The new legislation creates many obstacles for Georgian voters before and on election day. Changes such as creating stricter voter identification requirements for absentee ballots and providing fewer ballot drop boxes only further discourage voters from casting their ballots on election day. The law also empowers state officials to take control of election boards. Providing food and water to voters in line is now illegal under this law. Additionally, felons aren’t allowed to vote in Georgia, a law that disproportionately affects Black people, who make up approximately 38% of the convicted felons in the United States and are 5.9 more times to be incarcerated. These restrictions will further manipulate the voter outcome, which critics say will target Democrats and people of color the most.

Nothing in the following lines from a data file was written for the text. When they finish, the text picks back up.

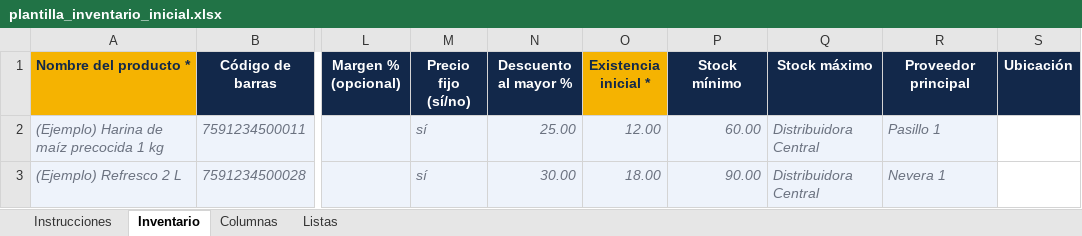
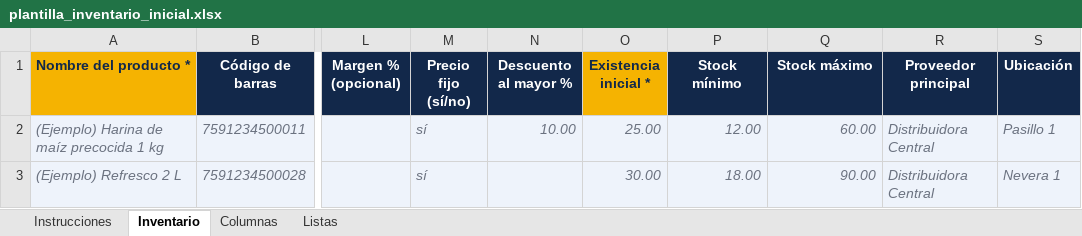
Before and after one commit to YAVILES/abastos, an Excel workbook: plantilla_inventario_inicial.xlsx, sheet Inventario, drawn as a sheet; only a part is shown, gaps mark what is left out; values as stored, in another font and other column widths than the file's, no borders; the diff names each change by its address in the sheet, - before the commit and + after, or states it on an @@ line.

```diff
--- a/plantilla_inventario_inicial.xlsx (sheet Inventario)
+++ b/plantilla_inventario_inicial.xlsx (sheet Inventario)
-N2 (Descuento al mayor %): 25.00
+N2 (Descuento al mayor %): 10.00
-O2 (Existencia inicial *): 12.00
+O2 (Existencia inicial *): 25.00
-P2 (Stock mínimo): 60.00
+P2 (Stock mínimo): 12.00
-Q2 (Stock máximo): Distribuidora Central
+Q2 (Stock máximo): 60.00
-R2 (Proveedor principal): Pasillo 1
+R2 (Proveedor principal): Distribuidora Central
-S2 (Ubicación): (empty)
+S2 (Ubicación): Pasillo 1
-S2:S3 fill: none
+S2:S3 fill: #EEF3FB
-N3 (Descuento al mayor %): 30.00
+N3 (Descuento al mayor %): (empty)
-O3 (Existencia inicial *): 18.00
+O3 (Existencia inicial *): 30.00
-P3 (Stock mínimo): 90.00
+P3 (Stock mínimo): 18.00
-Q3 (Stock máximo): Distribuidora Central
+Q3 (Stock máximo): 90.00
-R3 (Proveedor principal): Nevera 1
+R3 (Proveedor principal): Distribuidora Central
-S3 (Ubicación): (empty)
+S3 (Ubicación): Nevera 1
```
Also changed, not shown: 2 other files.
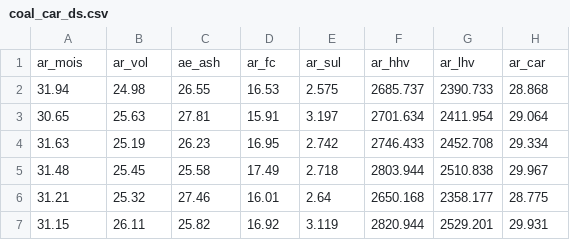
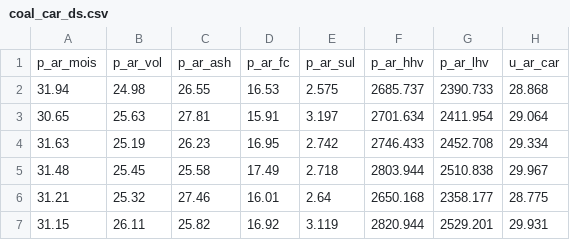
Before and after one commit to pitimonb/coal_analysis, a CSV file: dataset/coal_car_ds.csv, drawn as a sheet; only a part is shown.

```diff
--- a/dataset/coal_car_ds.csv
+++ b/dataset/coal_car_ds.csv
@@ -1,2 +1,2 @@
-ar_mois,ar_vol,ae_ash,ar_fc,ar_sul,ar_hhv,ar_lhv,ar_car
+p_ar_mois,p_ar_vol,p_ar_ash,p_ar_fc,p_ar_sul,p_ar_hhv,p_ar_lhv,u_ar_car
 31.94,24.98,26.55,16.53,2.575,2685.737,2390.733,28.868
```
Also changed, not shown: dataset/coal_hyd_exc_ds.csv, dataset/coal_hyd_inc_ds.csv, 3 other files.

However, Republicans seem less concerned about the changes to come. On his podcast, conservative political commentator Ben Shapiro said, “Do you know what voter suppression is? Voter suppression is when you don’t get to vote.” Other Republicans and conservative commentators seem to agree on that message: how is this voter suppression if Georgians still have the right to vote?
What Shapiro and other Republicans are forgetting is this: the most prominent example of voter suppression in US history did not explicitly ban voting either. In fact, it was the primary response to African Americans gaining their rights to vote. In 1865, after the ratification of the 13th Amendment and the abolishment of slavery, states in the South started using “Black Codes” to stop African Americans from voting or participating as public servants in any way. These laws, just like the new Georgian ones, did not explicitly stop anyone from voting. They posted signs saying “Whites Only,” gave literacy tests, and asked for proof of property. These newly freed slaves, who previously had little to no opportunity of education or owning land, could not pass all of the strict conditions set by their local governments. The recent Georgia laws are not explicitly racist like the Jim Crow laws of the 60s. However, by changing where ballot boxes are placed, shortening the time period allowed to deliver mail-in ballots, and making voter identification laws stricter, the Georgia state government is creating unnecessary restrictions to inconvenience the voters in their state.
This is a dangerous action. The United States is known for its democracy and pledge that all people, regardless of race, gender, and creed, have a say in who they want to represent them. Although these laws aren’t a repeat of the Jim Crow laws that initially stopped a large percentage of the Black community from voting, they bring us a step closer. Legislators should work to move forward, further away from past discriminatory laws, not backward.